-- INSTRUCTIONS FOR THE TASK --
Count how many lines in the entries below hold the string "page", and respond with that number only.

-- Revision tracking records --
****

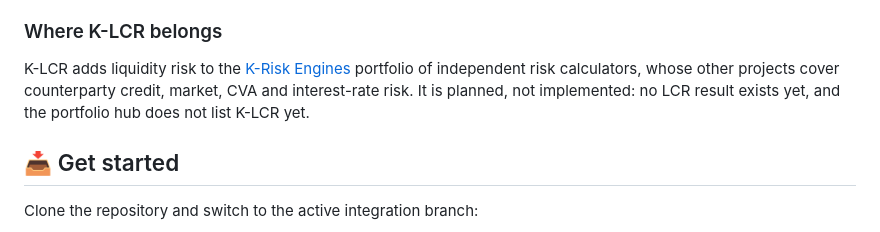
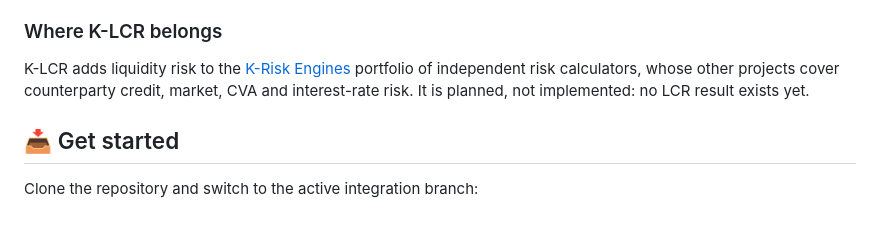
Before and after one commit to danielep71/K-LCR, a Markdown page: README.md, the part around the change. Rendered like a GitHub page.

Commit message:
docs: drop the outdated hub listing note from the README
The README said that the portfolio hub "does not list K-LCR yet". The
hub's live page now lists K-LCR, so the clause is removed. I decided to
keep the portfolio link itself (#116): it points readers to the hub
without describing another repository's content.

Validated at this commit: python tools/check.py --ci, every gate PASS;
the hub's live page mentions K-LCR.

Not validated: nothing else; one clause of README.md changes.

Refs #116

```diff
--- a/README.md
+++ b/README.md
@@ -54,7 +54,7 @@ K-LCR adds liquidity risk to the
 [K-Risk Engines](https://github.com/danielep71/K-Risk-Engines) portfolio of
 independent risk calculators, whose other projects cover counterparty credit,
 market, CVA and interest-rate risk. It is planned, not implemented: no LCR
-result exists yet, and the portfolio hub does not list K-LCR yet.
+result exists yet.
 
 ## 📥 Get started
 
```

****

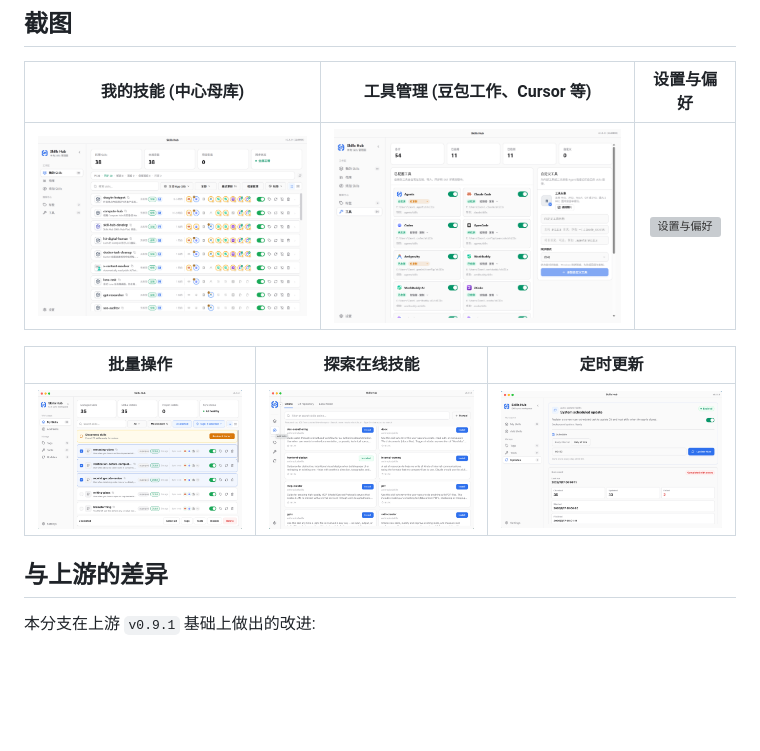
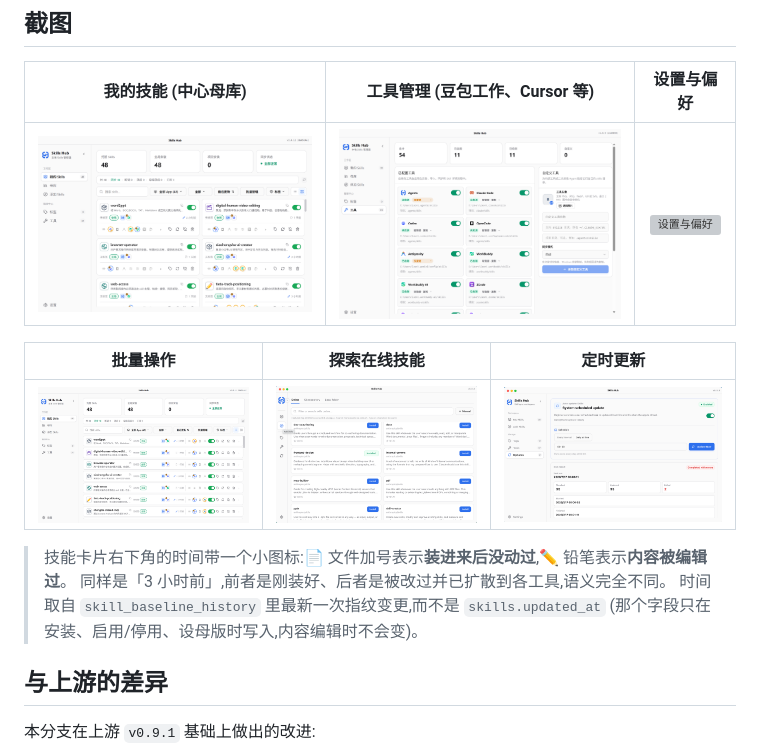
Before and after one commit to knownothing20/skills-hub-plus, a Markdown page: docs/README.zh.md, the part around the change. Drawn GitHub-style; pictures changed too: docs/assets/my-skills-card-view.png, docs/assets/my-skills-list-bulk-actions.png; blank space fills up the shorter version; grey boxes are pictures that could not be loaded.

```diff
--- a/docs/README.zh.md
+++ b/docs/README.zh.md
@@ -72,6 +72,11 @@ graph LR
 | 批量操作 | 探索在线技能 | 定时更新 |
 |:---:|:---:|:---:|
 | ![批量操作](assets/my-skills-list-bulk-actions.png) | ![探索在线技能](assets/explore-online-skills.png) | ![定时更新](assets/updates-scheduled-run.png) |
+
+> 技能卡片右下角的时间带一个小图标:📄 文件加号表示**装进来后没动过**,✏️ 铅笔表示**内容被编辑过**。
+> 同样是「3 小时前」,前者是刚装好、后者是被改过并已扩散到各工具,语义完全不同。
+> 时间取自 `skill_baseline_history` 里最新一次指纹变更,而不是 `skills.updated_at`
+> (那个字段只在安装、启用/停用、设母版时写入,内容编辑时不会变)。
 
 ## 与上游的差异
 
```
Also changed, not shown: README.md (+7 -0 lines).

****

-- EXERCISE SOLUTION --
4